> [Task directions]
Write out the data below in full, unchanged, minus the images.

(Change detection outputs)

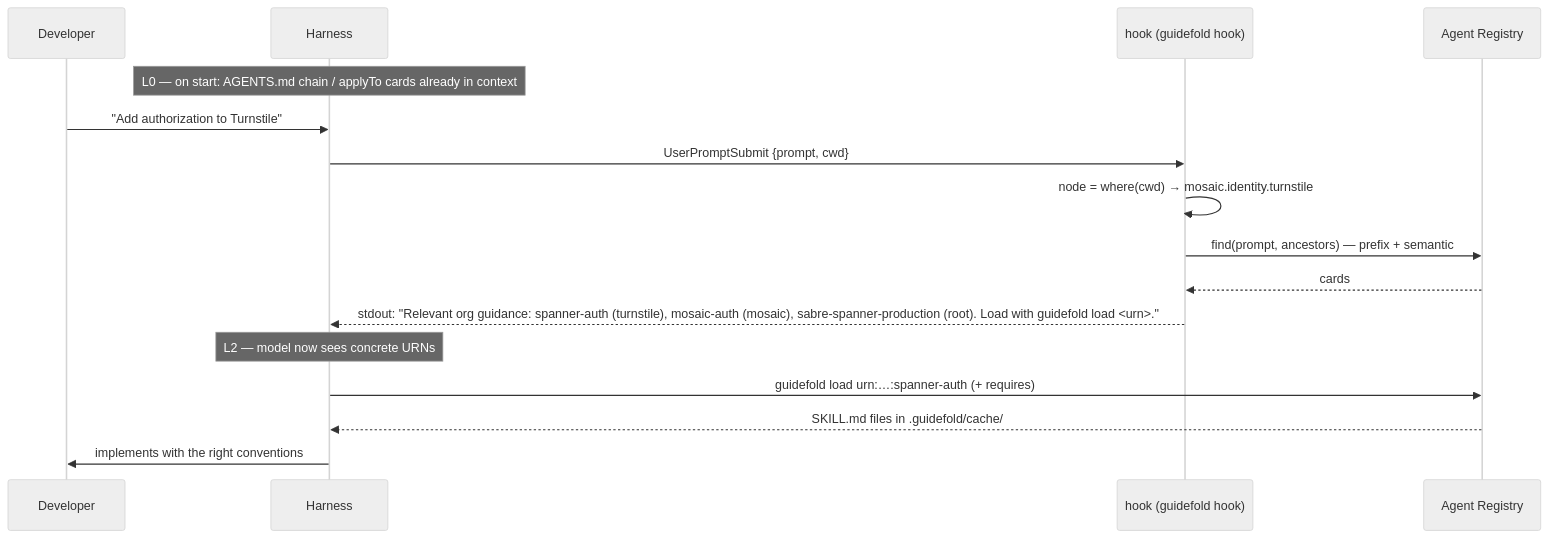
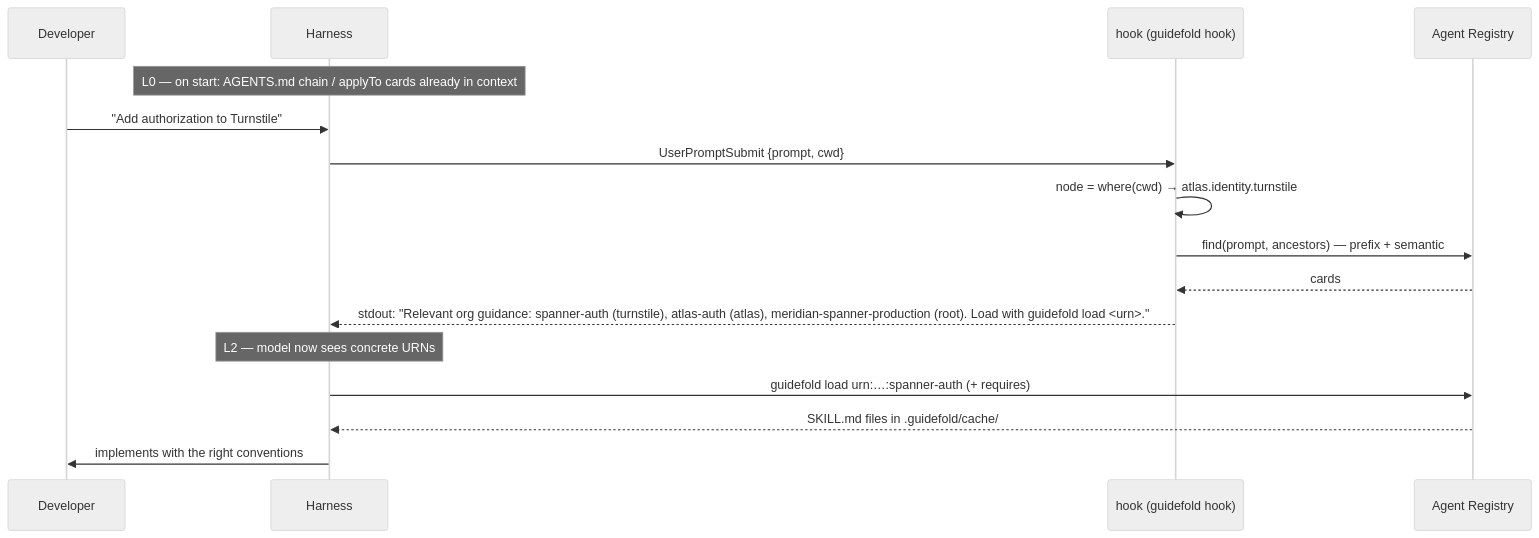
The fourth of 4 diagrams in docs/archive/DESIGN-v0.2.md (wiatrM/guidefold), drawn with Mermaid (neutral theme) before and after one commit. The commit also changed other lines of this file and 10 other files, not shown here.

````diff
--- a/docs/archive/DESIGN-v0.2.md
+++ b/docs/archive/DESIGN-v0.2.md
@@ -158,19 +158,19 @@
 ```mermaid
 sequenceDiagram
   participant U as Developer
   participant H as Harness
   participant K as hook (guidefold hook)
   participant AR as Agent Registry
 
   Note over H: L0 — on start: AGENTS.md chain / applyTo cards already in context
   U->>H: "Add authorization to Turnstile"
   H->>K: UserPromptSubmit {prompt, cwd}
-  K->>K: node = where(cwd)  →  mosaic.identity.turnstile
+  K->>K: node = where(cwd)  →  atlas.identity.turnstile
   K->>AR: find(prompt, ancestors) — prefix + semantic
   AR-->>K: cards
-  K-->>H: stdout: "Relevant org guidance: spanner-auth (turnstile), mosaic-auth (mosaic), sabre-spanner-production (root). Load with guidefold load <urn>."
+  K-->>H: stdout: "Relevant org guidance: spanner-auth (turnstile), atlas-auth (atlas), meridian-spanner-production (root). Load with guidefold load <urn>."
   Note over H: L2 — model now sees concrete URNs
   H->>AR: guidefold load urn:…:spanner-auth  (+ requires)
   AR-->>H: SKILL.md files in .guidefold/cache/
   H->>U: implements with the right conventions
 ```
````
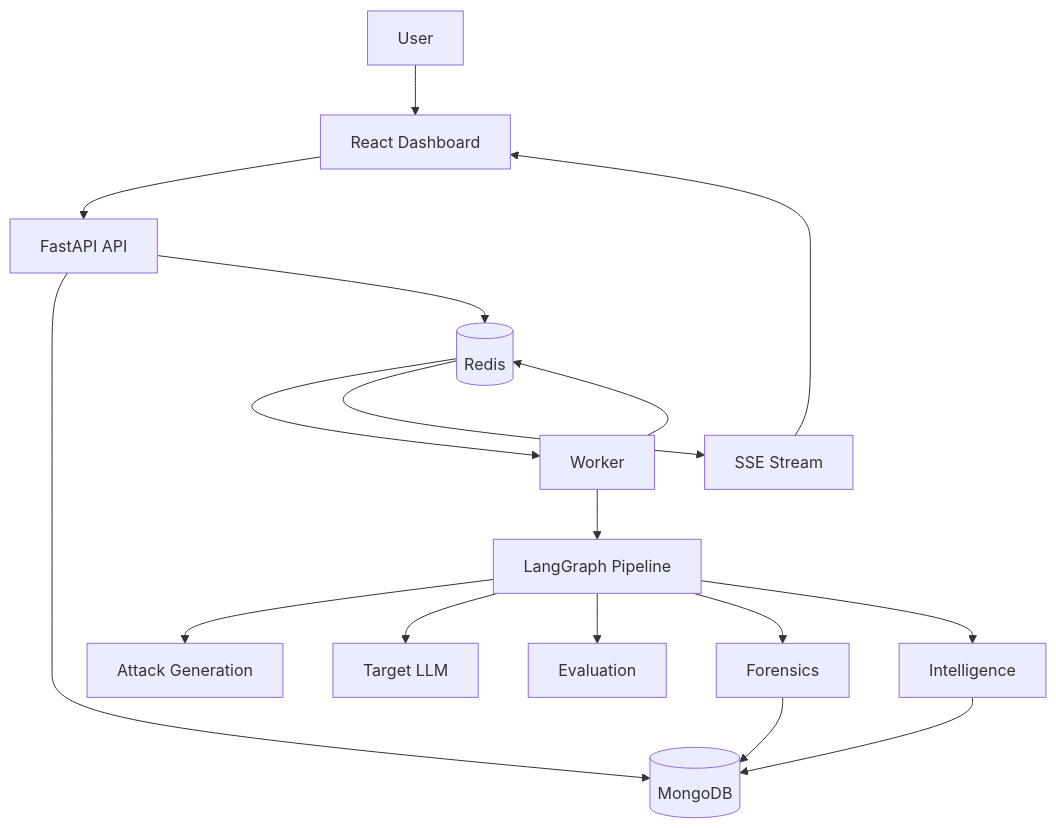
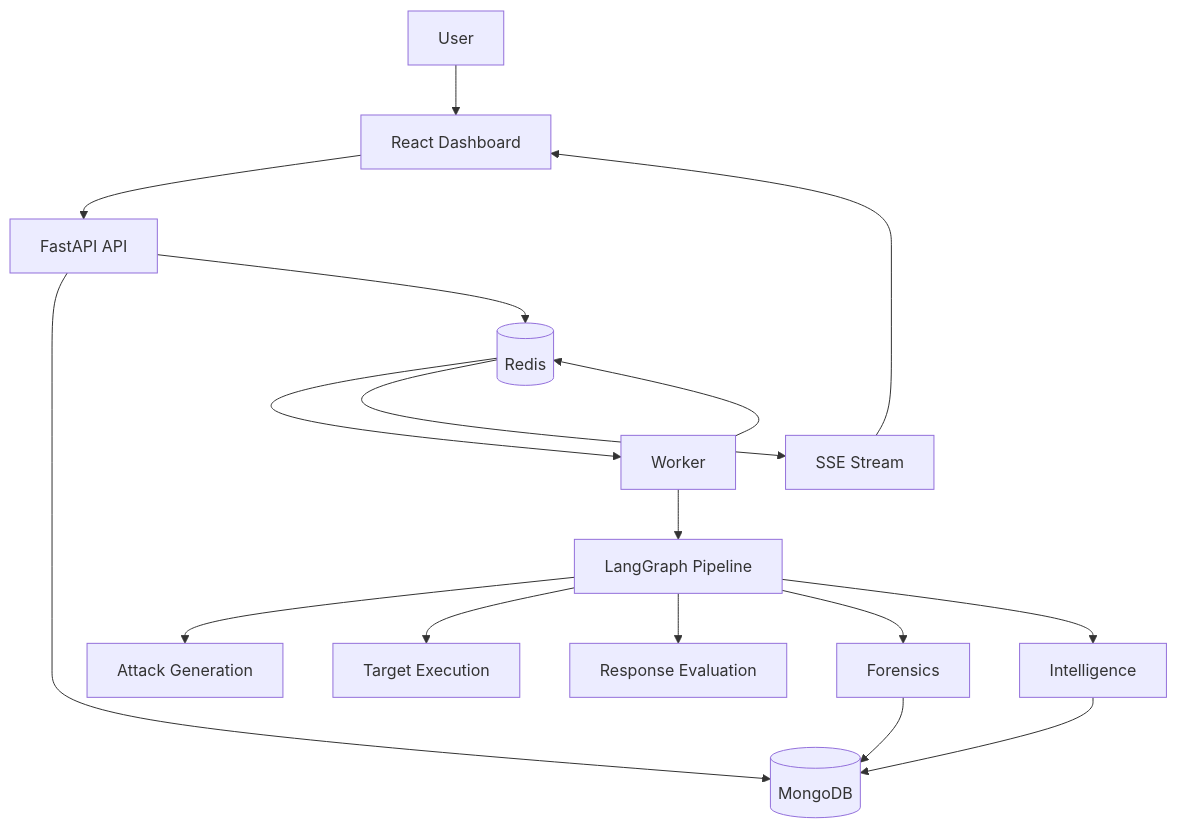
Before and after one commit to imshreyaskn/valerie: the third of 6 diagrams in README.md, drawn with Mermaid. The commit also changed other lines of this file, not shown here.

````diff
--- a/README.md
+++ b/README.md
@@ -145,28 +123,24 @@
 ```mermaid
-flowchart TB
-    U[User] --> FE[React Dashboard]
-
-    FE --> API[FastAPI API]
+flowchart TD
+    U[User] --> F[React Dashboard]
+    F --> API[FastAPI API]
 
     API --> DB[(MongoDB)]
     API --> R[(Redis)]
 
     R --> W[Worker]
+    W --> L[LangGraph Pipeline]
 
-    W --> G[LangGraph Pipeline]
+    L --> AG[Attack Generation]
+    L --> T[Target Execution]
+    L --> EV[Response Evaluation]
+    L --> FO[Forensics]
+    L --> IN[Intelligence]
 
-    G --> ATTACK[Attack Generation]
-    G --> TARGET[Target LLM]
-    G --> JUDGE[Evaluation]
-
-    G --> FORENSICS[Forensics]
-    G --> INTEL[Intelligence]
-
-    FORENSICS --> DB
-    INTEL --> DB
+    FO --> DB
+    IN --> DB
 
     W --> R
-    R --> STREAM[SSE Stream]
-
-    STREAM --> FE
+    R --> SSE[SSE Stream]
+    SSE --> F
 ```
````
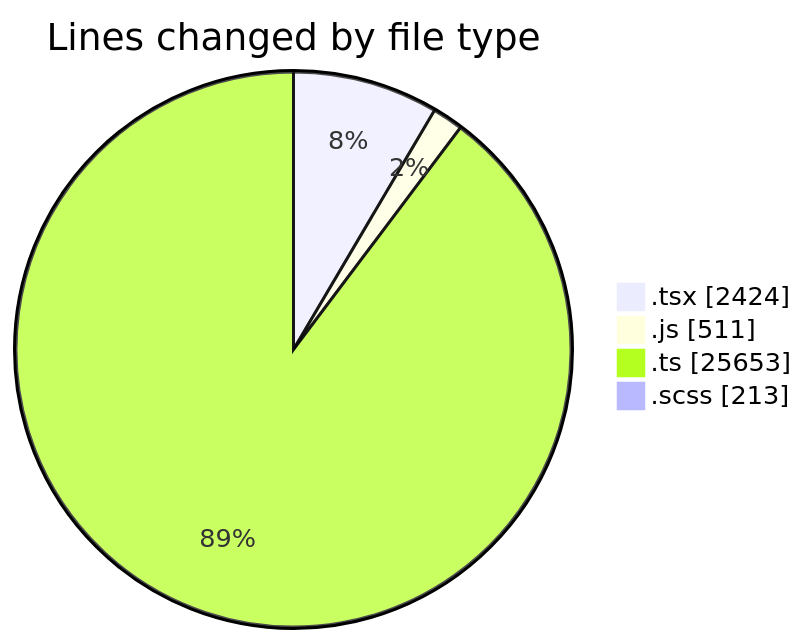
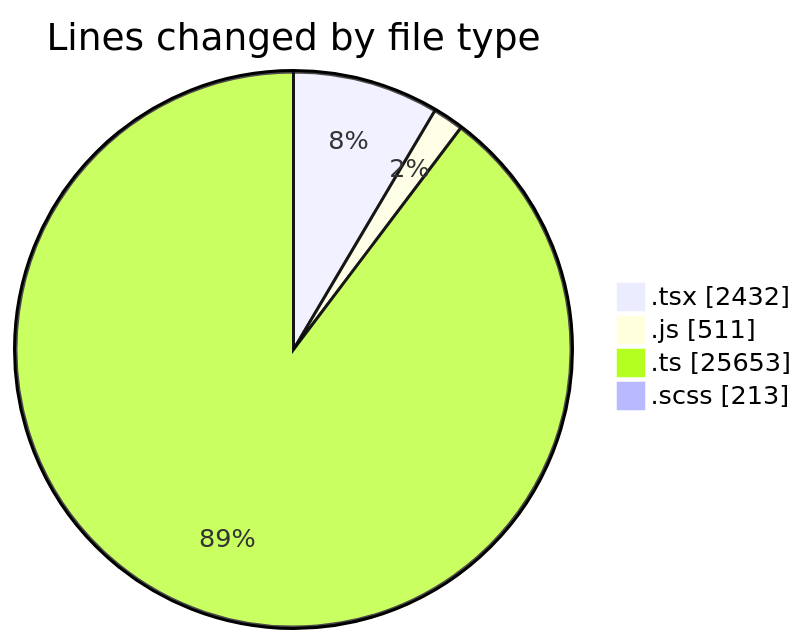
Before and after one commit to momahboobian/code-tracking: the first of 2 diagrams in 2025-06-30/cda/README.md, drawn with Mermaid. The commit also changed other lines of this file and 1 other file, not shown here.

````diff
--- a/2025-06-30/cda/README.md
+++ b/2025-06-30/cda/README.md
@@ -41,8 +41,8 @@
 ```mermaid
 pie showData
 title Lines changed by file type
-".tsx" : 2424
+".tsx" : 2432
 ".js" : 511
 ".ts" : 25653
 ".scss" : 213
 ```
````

> [Output for this task]
The fourth of 4 diagrams in docs/archive/DESIGN-v0.2.md (wiatrM/guidefold), drawn with Mermaid (neutral theme) before and after one commit. The commit also changed other lines of this file and 10 other files, not shown here.

````diff
--- a/docs/archive/DESIGN-v0.2.md
+++ b/docs/archive/DESIGN-v0.2.md
@@ -158,19 +158,19 @@
 ```mermaid
 sequenceDiagram
   participant U as Developer
   participant H as Harness
   participant K as hook (guidefold hook)
   participant AR as Agent Registry
 
   Note over H: L0 — on start: AGENTS.md chain / applyTo cards already in context
   U->>H: "Add authorization to Turnstile"
   H->>K: UserPromptSubmit {prompt, cwd}
-  K->>K: node = where(cwd)  →  mosaic.identity.turnstile
+  K->>K: node = where(cwd)  →  atlas.identity.turnstile
   K->>AR: find(prompt, ancestors) — prefix + semantic
   AR-->>K: cards
-  K-->>H: stdout: "Relevant org guidance: spanner-auth (turnstile), mosaic-auth (mosaic), sabre-spanner-production (root). Load with guidefold load <urn>."
+  K-->>H: stdout: "Relevant org guidance: spanner-auth (turnstile), atlas-auth (atlas), meridian-spanner-production (root). Load with guidefold load <urn>."
   Note over H: L2 — model now sees concrete URNs
   H->>AR: guidefold load urn:…:spanner-auth  (+ requires)
   AR-->>H: SKILL.md files in .guidefold/cache/
   H->>U: implements with the right conventions
 ```
````
Before and after one commit to imshreyaskn/valerie: the third of 6 diagrams in README.md, drawn with Mermaid. The commit also changed other lines of this file, not shown here.

````diff
--- a/README.md
+++ b/README.md
@@ -145,28 +123,24 @@
 ```mermaid
-flowchart TB
-    U[User] --> FE[React Dashboard]
-
-    FE --> API[FastAPI API]
+flowchart TD
+    U[User] --> F[React Dashboard]
+    F --> API[FastAPI API]
 
     API --> DB[(MongoDB)]
     API --> R[(Redis)]
 
     R --> W[Worker]
+    W --> L[LangGraph Pipeline]
 
-    W --> G[LangGraph Pipeline]
+    L --> AG[Attack Generation]
+    L --> T[Target Execution]
+    L --> EV[Response Evaluation]
+    L --> FO[Forensics]
+    L --> IN[Intelligence]
 
-    G --> ATTACK[Attack Generation]
-    G --> TARGET[Target LLM]
-    G --> JUDGE[Evaluation]
-
-    G --> FORENSICS[Forensics]
-    G --> INTEL[Intelligence]
-
-    FORENSICS --> DB
-    INTEL --> DB
+    FO --> DB
+    IN --> DB
 
     W --> R
-    R --> STREAM[SSE Stream]
-
-    STREAM --> FE
+    R --> SSE[SSE Stream]
+    SSE --> F
 ```
````
Before and after one commit to momahboobian/code-tracking: the first of 2 diagrams in 2025-06-30/cda/README.md, drawn with Mermaid. The commit also changed other lines of this file and 1 other file, not shown here.

````diff
--- a/2025-06-30/cda/README.md
+++ b/2025-06-30/cda/README.md
@@ -41,8 +41,8 @@
 ```mermaid
 pie showData
 title Lines changed by file type
-".tsx" : 2424
+".tsx" : 2432
 ".js" : 511
 ".ts" : 25653
 ".scss" : 213
 ```
````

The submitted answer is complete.